Folic acid is not an active nutrient and therefore needs to be converted (or changed) into an active form to enter the biochemical process within the body called the methylation cycle. The methylation cycle is a metabolic process that regulates the conversion of methionine to homocysteine, DNA methylation as well as in the cardiovascular, neurological, reproductive, and detoxification systems. The methylation cycle is happening all the time without us even thinking about it, but sometimes it doesn’t work as optimally as it could. This can be for a few different reasons but is most commonly due to genetic factors referred to as small nucleotide polymorphisms or ‘SNPs’. This means for some people, their methylation cycle may be slower or inhibited to some degree. An example of this is people who are homozygous for the MTHFR (methyl-tetra-hydro-folate reductase) SNP and these people should be taking methyl folate and not folic acid. There are other methylation cycle SNP’s and looking at it all as a whole rather than just one in isolation is important to get an overall picture of methylation functioning.

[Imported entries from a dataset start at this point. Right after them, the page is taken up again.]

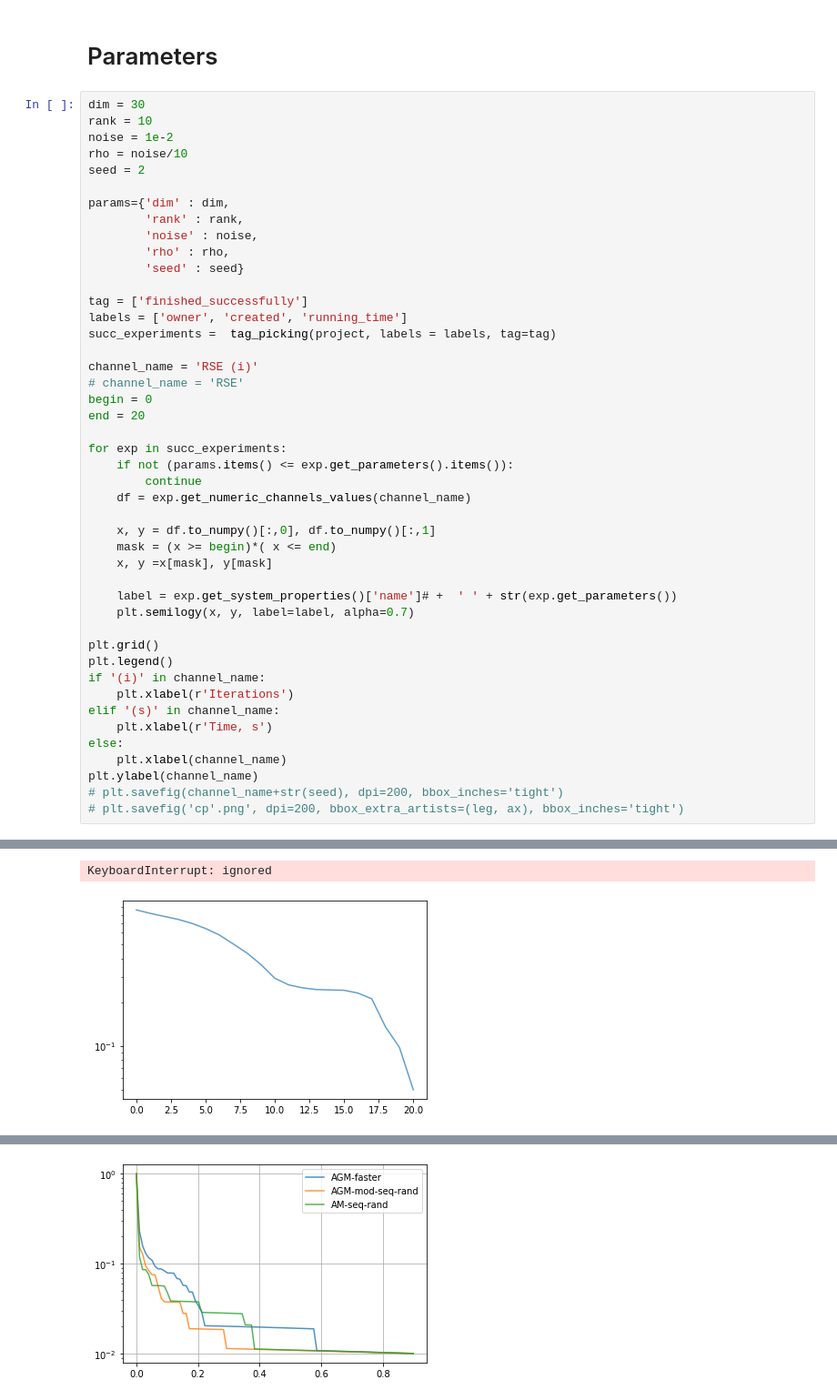
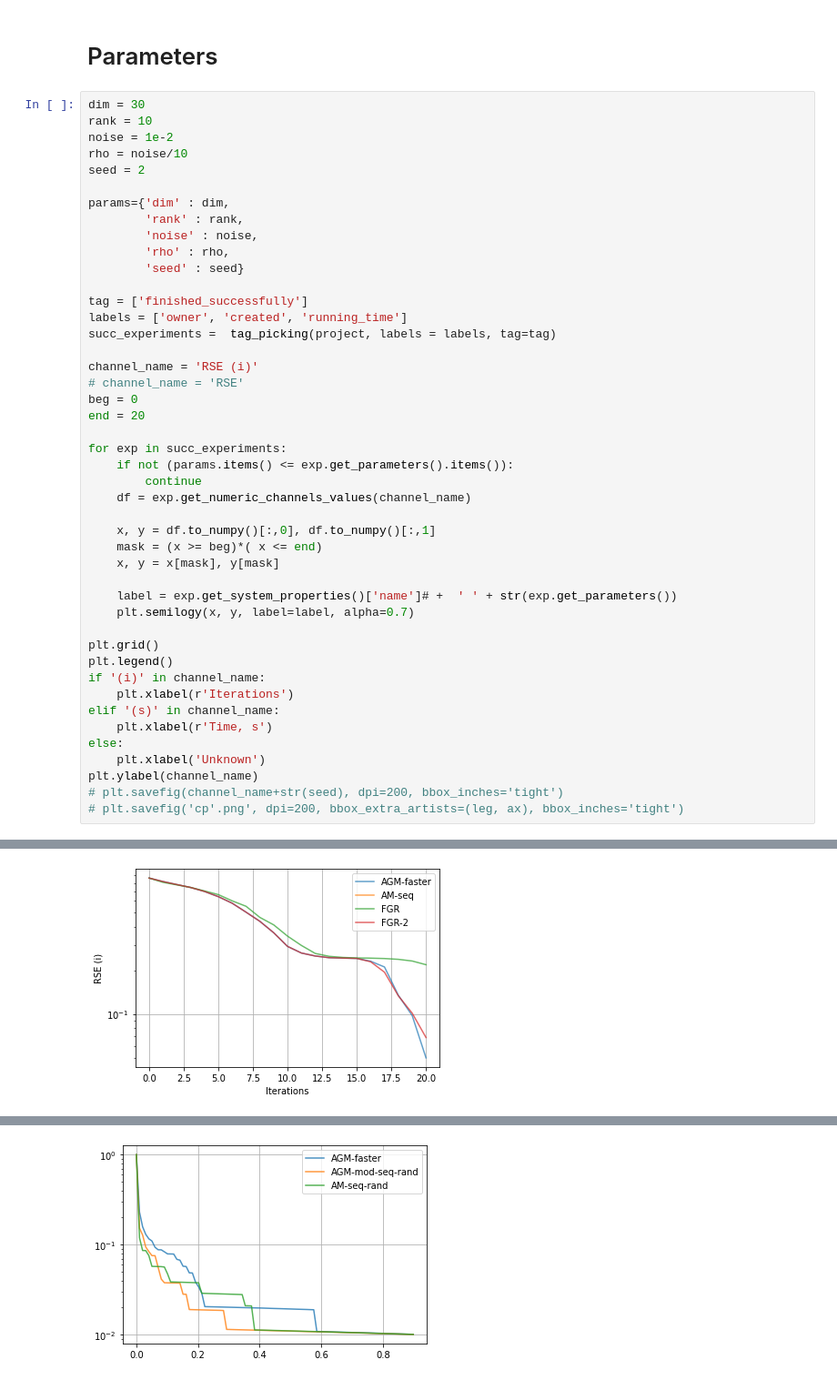
Before and after one commit to MerkulovDaniil/AALS-for-CP, a Jupyter notebook: cp_plot.ipynb, the cells around one changed output, grey strips where cells are left out. Shown: that part at 91% size. Saved outputs shown, nothing was run; the diff lists cells and outputs as text.

```diff
--- a/cp_plot.ipynb
+++ b/cp_plot.ipynb
@@ -86,7 +89,7 @@ succ_experiments =  tag_picking(project, labels = labels, tag=tag)
 
 channel_name = 'RSE (i)'
 # channel_name = 'RSE'
-begin = 0
+beg = 0
 end = 20
 
 for exp in succ_experiments:
@@ -95,8 +98,8 @@ for exp in succ_experiments:
     df = exp.get_numeric_channels_values(channel_name)
 
     x, y = df.to_numpy()[:,0], df.to_numpy()[:,1]
-    mask = (x >= begin)*( x <= end)
-    x, y =x[mask], y[mask]
+    mask = (x >= beg)*( x <= end)
+    x, y = x[mask], y[mask]
 
     label = exp.get_system_properties()['name']# +  ' ' + str(exp.get_parameters())
     plt.semilogy(x, y, label=label, alpha=0.7)
@@ -108,7 +111,7 @@ if '(i)' in channel_name:
 elif '(s)' in channel_name:
     plt.xlabel(r'Time, s')
 else:
-    plt.xlabel(channel_name)
+    plt.xlabel('Unknown')
 plt.ylabel(channel_name)
 # plt.savefig(channel_name+str(seed), dpi=200, bbox_inches='tight')
 # plt.savefig('cp'.png', dpi=200, bbox_extra_artists=(leg, ax), bbox_inches='tight')
@@ -124,5 +120,4 @@ plt.ylabel(channel_name)
-KeyboardInterrupt: ignored
-[figure, old version]
+[figure, new version]
 # %%
 # channelName = 'RSE (i)'
 channelName = 'RSE'
```
Also changed, not shown: parts of 3 cells of this notebook.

The current dietary guidelines set by the Australian National Health and Medical Research Council have set the following guidelines for folate and folic acid intake:

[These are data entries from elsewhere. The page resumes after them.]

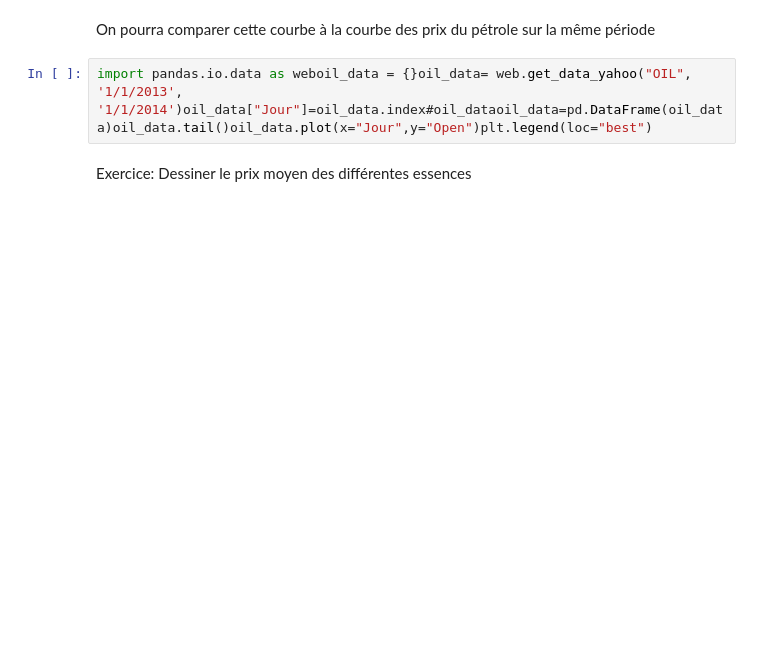
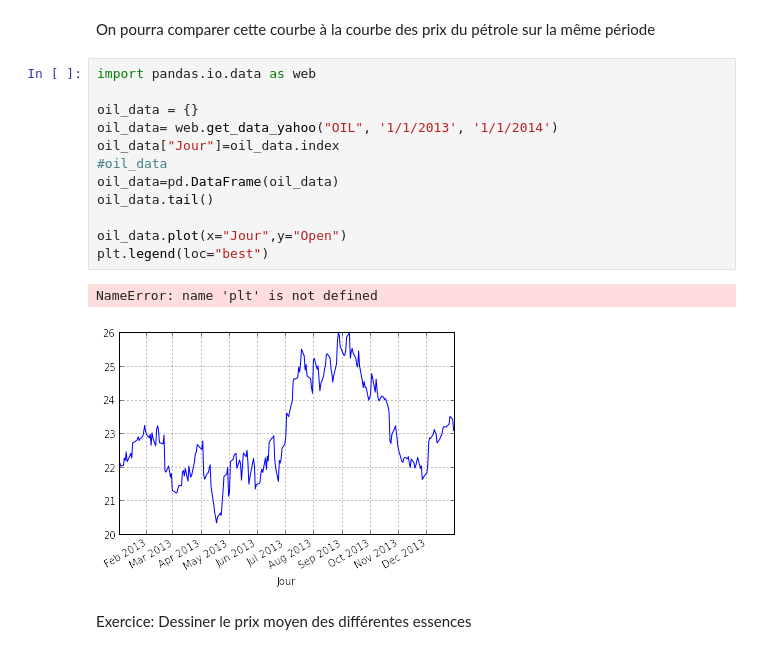
Before and after one commit to cedias/AS, a Jupyter notebook: tp1/AS-2014-TP1.ipynb, the cells around one changed output. Cells and saved outputs as stored; diff of their text form; blank space fills up the shorter version.

```diff
--- a/tp1/AS-2014-TP1.ipynb
+++ b/tp1/AS-2014-TP1.ipynb
@@ -161,6 +419,19 @@ data_per_day=data.groupby(["Jour"]).mean().reset_index()data_per_day.plot(x="Jou
 # %% [markdown]
 On pourra comparer cette courbe à la courbe des prix du pétrole sur la même période
 # %%
-import pandas.io.data as weboil_data = {}oil_data= web.get_data_yahoo("OIL", '1/1/2013', '1/1/2014')oil_data["Jour"]=oil_data.index#oil_dataoil_data=pd.DataFrame(oil_data)oil_data.tail()oil_data.plot(x="Jour",y="Open")plt.legend(loc="best")
+import pandas.io.data as web
+
+oil_data = {}
+oil_data= web.get_data_yahoo("OIL", '1/1/2013', '1/1/2014')
+oil_data["Jour"]=oil_data.index
+#oil_data
+oil_data=pd.DataFrame(oil_data)
+oil_data.tail()
+
+oil_data.plot(x="Jour",y="Open")
+plt.legend(loc="best")
+# %% [output]
+NameError: name 'plt' is not defined
+[figure, added]
 # %% [markdown]
 Exercice: Dessiner le prix moyen des différentes essences
```
Also changed, not shown: parts of 60 cells of this notebook, 1 other file.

Due to the majority of the population consuming a diet that is high in processed grain products and lower in plant-based foods, most are getting more folic acid than folate each day. The problem is that some fortified foods, in particular, breakfast cereals can contain nearly a day’s worth of folic acid. The combination of fortified foods and a multivitamin you can easily surpass the recommended upper limit. That’s a lot to process, even for those of us who have optimal functioning methylation cycles. The latest research is showing that while we still need folate and folic acid supplementation still has a place, we need to mindful of how much we are having and the potential consequences.
Women who are in the preconception and pregnancy period should be opting for supplements that contain an activated form of folate, such as folinic acid. Folinic acid is similar to folic acid in that it is synthetic, however, it is pre-activated, meaning that it bypasses the step in the conversion to the active form inside the body. Basically, this means that it can easily join the methylation cycle, with less concern of it building up. For this reason, folinic acid is commonly used in higher-quality practitioner supplements. In addition to providing an easily utilised form of folate, taking a good quality supplement will also ensure you are getting a balance of other B vitamins, especially vitamin B12 as they work in synergy with B9 within the methylation cycle.
So, what’s the take home?
Choose high quality, practitioner-only prenatal and pregnancy supplement containing an activated form of B9 (folinic acid or methyl folate, if heterozygous for MTHFR SNP).
Consume foods that are high in natural sources of folate (leafy greens and legumes).
If you are taking a supplement that contains folic acid, be mindful of your intake of foods fortified with folic acid (breads, pasta, grains).
If you are concerned about genetic SNPs or have elevated blood homocysteine, reach out to a practitioner who can support you through your pregnancy.
Know your B12 status. I aim for a serum B12 >500, though a "normal range is considered to be 300-800ng/L, though this test isn't very sensitive. MMA (methylmalonic acid) is a more sensitive marker for B12 status.
Folate=natural, folic acid= synthetic, folinic acid= "activated" version of folic acid and is more bioavailable.
Nrv.gov.au. (2019). Folate | Nutrient Reference Values. [online] Available at: https://www.nrv.gov.au/nutrients/folate [Accessed 14 May 2019].
Publishing, H. (2019). Folic acid: Too much of a good thing? - Harvard Health. [online] Harvard Health. Available at: https://www.health.harvard.edu/newsletter_article/Folic_acid_Too_much_of_a_good_thing [Accessed 14 May 2019].
Crider KS, Yang TP, Berry RJ, Bailey LB. Folate and DNA methylation: a review of molecular mechanisms and the evidence for folate's role. Adv Nutr. 2012;3(1):21–38.[Accessed 16 May 2019]